The 53-campus system includes seven state universities and 25 community and technical colleges offering more than 3,500 programs to 374,000 students and 140,000 continuing career education enrollees. With campuses five to six hours apart, Karen Bergmeier, ITS project lead- er and Cisco WebExTM solution liaison, found herself traveling four to five hours two to three times each week to conduct training on the system’s proprietary software.
With Expansive views of the mighty Hudson River and a campus that consistently ranks among the nation’s most beautiful, Marist College in Poughkeepsie, NY, offers students an idyllic setting for learning. Still, like every other school, Marist faces serious threats to its IT network, and its unique campus, with 49 buildings spread across 180 acres, posed special security challenges to its IT staff.
For more than 35 years, Barton County Community College in central Kansas has been preparing students for success through a blend of classroom and practical hands-on education. A majority of the school’s degree programs incorporate the use of technology to prepare students for today’s workforce, while its wired buildings and computer labs ensure that technology access is at the fingertips of its more than 5,000 students.
Recent events have understandably triggered a flurry of crisis preparedness efforts at colleges and universities across the country. Many of these institutions are today breathing easier now that they have incident response plans the size of phone books resting in drawers or populating intranets. They feel confident that in an emergency they can evacuate parties at risk in a timely organized manner — perhaps.
THE DANGERS PEOPLE MIGHT encounter on a college campus are the same as those on a city street. Since there is no way to know when a security incident might occur (unless, say, someone calls in a bomb threat), campus leaders are relying on proper training to enable their security personnel to predict such incidents and respond appropriately.
While security personnel at community colleges deal with the same challenges faced by their counterparts at four-year institutions, there are some twists presented by the more fluid nature of the population at two-year institutions.
THERE IS A NEW "SIN" INDUSTRY on college campuses.
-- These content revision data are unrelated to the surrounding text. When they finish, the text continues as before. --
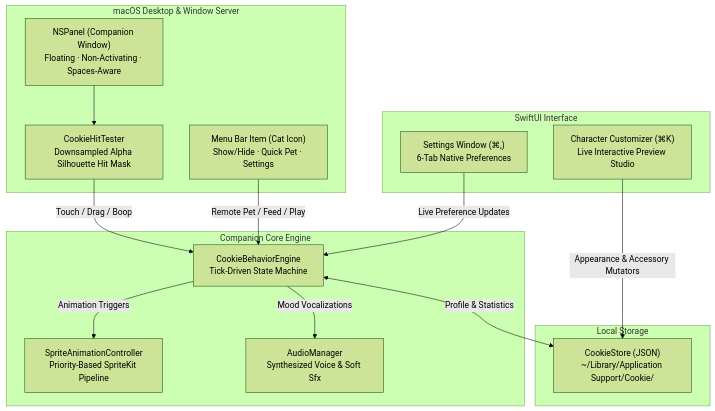
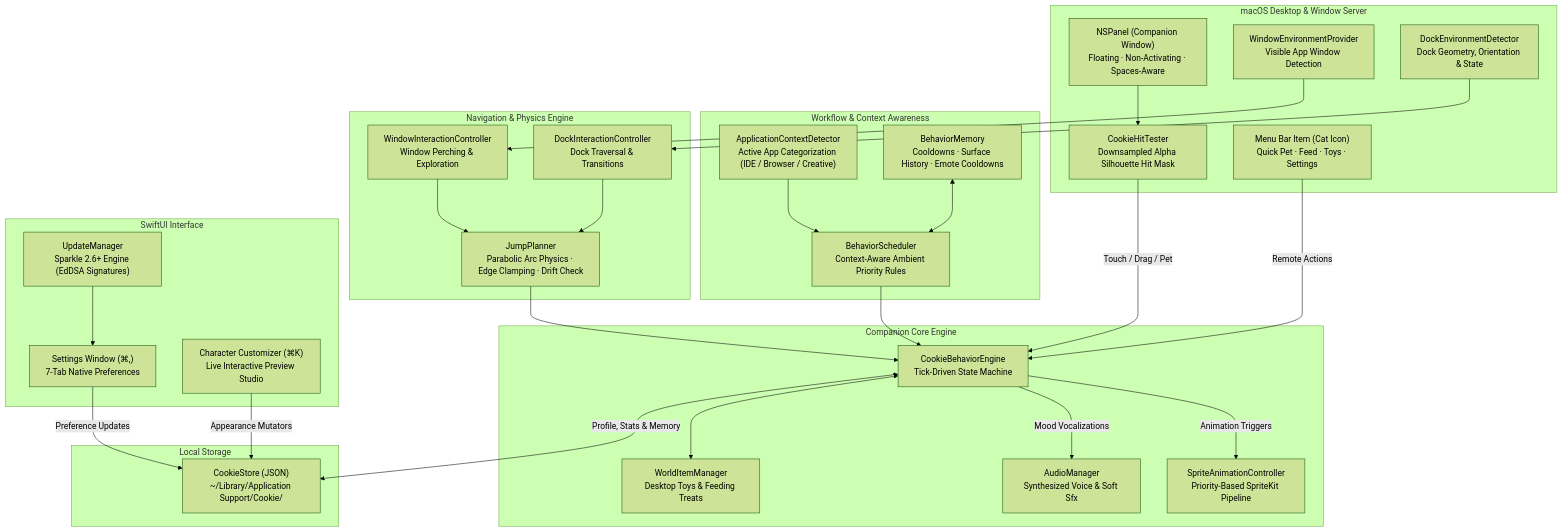
The first of 2 diagrams in README.md (MdKasif0/Cookie), drawn with Mermaid (forest theme) before and after one commit. The commit also changed other lines of this file and 1 other file, not shown here.

````diff
--- a/README.md
+++ b/README.md
@@ -47,32 +54,58 @@
 ```mermaid
 graph TD
     subgraph macOS ["macOS Desktop & Window Server"]
         Panel["NSPanel (Companion Window)<br/>Floating · Non-Activating · Spaces-Aware"]
         Hit["CookieHitTester<br/>Downsampled Alpha Silhouette Hit Mask"]
-        Menu["Menu Bar Item (Cat Icon)<br/>Show/Hide · Quick Pet · Settings"]
+        Menu["Menu Bar Item (Cat Icon)<br/>Quick Pet · Feed · Toys · Settings"]
+        WinEnv["WindowEnvironmentProvider<br/>Visible App Window Detection"]
+        DockDet["DockEnvironmentDetector<br/>Dock Geometry, Orientation & State"]
+    end
+
+    subgraph Context ["Workflow & Context Awareness"]
+        CtxDet["ApplicationContextDetector<br/>Active App Categorization (IDE / Browser / Creative)"]
+        Scheduler["BehaviorScheduler<br/>Context-Aware Ambient Priority Rules"]
+        Memory["BehaviorMemory<br/>Cooldowns · Surface History · Emote Cooldowns"]
+    end
+
+    subgraph Motion ["Navigation & Physics Engine"]
+        Jump["JumpPlanner<br/>Parabolic Arc Physics · Edge Clamping · Drift Check"]
+        WinCtrl["WindowInteractionController<br/>Window Perching & Exploration"]
+        DockCtrl["DockInteractionController<br/>Dock Traversal & Transitions"]
     end
 
     subgraph Core ["Companion Core Engine"]
         Engine["CookieBehaviorEngine<br/>Tick-Driven State Machine"]
         Anim["SpriteAnimationController<br/>Priority-Based SpriteKit Pipeline"]
         Audio["AudioManager<br/>Synthesized Voice & Soft Sfx"]
+        Items["WorldItemManager<br/>Desktop Toys & Feeding Treats"]
     end
 
     subgraph Interface ["SwiftUI Interface"]
-        Settings["Settings Window (⌘,)<br/>6-Tab Native Preferences"]
+        Settings["Settings Window (⌘,)<br/>7-Tab Native Preferences"]
         Customizer["Character Customizer (⌘K)<br/>Live Interactive Preview Studio"]
+        Updater["UpdateManager<br/>Sparkle 2.6+ Engine (EdDSA Signatures)"]
     end
 
     subgraph Storage ["Local Storage"]
         Store["CookieStore (JSON)<br/>~/Library/Application Support/Cookie/"]
     end
 
     Panel --> Hit
-    Hit -->|Touch / Drag / Boop| Engine
+    Hit -->|Touch / Drag / Pet| Engine
+    WinEnv --> WinCtrl
+    DockDet --> DockCtrl
+    WinCtrl --> Jump
+    DockCtrl --> Jump
+    Jump --> Engine
+    CtxDet --> Scheduler
+    Scheduler --> Engine
+    Memory <--> Scheduler
     Engine -->|Animation Triggers| Anim
     Engine -->|Mood Vocalizations| Audio
-    Menu -->|Remote Pet / Feed / Play| Engine
-    Settings -->|Live Preference Updates| Engine
-    Customizer -->|Appearance & Accessory Mutators| Store
-    Engine <-->|Profile & Statistics| Store
+    Engine <--> Items
+    Menu -->|Remote Actions| Engine
+    Settings -->|Preference Updates| Store
+    Customizer -->|Appearance Mutators| Store
+    Engine <-->|Profile, Stats & Memory| Store
+    Updater --> Settings
 ```
````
It’s not beer, fast food, or tobacco. It’s water! Universities around the nation have begun to deny students the option of drinking bottled water, removing it from vending machines and campus stores.
Faced with threats from crime to natural disasters, and having learned lessons from the Virginia Tech shootings two years ago, campus security and emergency officials are building stronger relationships with their local and state counterparts.
THE CALL CAME IN AT 9:22 P.M. ON THURSDAY, APRIL 2, FROM THE Radford University (Va.) EMS team, an all-student, volunteer rescue squad, that there had been a fatal shooting just one block from campus. Dennie Templeton, who directs the school’s Office of Emergency Preparedness, remembers the time exactly, because within 15 minutes he had set up an emergency operations center (EOC) to interact with the outside responders who were fast arriving at the 9,500-student school.